• _Supplied material_
-------------------------

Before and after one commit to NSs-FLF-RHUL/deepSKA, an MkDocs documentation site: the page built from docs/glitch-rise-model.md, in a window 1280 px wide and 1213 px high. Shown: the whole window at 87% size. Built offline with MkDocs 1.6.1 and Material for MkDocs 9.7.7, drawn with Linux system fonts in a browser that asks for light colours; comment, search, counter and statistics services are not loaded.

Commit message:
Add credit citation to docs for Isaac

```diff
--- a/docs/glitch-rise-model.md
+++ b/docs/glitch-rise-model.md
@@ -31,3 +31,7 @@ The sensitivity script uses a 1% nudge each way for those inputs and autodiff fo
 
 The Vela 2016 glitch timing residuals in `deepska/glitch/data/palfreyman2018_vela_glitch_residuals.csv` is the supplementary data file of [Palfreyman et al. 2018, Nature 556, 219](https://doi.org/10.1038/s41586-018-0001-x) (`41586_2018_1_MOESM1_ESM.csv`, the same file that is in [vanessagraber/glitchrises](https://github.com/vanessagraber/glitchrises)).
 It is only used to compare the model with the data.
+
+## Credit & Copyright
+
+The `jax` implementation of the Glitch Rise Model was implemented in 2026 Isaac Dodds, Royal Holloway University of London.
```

-------------------------

• _Problem description_
Your reply should consist of all the records, restated exactly.

• _Answer to this exercise_
Before and after one commit to NSs-FLF-RHUL/deepSKA, an MkDocs documentation site: the page built from docs/glitch-rise-model.md, in a window 1280 px wide and 1213 px high. Shown: the whole window at 87% size. Built offline with MkDocs 1.6.1 and Material for MkDocs 9.7.7, drawn with Linux system fonts in a browser that asks for light colours; comment, search, counter and statistics services are not loaded.

Commit message:
Add credit citation to docs for Isaac

```diff
--- a/docs/glitch-rise-model.md
+++ b/docs/glitch-rise-model.md
@@ -31,3 +31,7 @@ The sensitivity script uses a 1% nudge each way for those inputs and autodiff fo
 
 The Vela 2016 glitch timing residuals in `deepska/glitch/data/palfreyman2018_vela_glitch_residuals.csv` is the supplementary data file of [Palfreyman et al. 2018, Nature 556, 219](https://doi.org/10.1038/s41586-018-0001-x) (`41586_2018_1_MOESM1_ESM.csv`, the same file that is in [vanessagraber/glitchrises](https://github.com/vanessagraber/glitchrises)).
 It is only used to compare the model with the data.
+
+## Credit & Copyright
+
+The `jax` implementation of the Glitch Rise Model was implemented in 2026 Isaac Dodds, Royal Holloway University of London.
```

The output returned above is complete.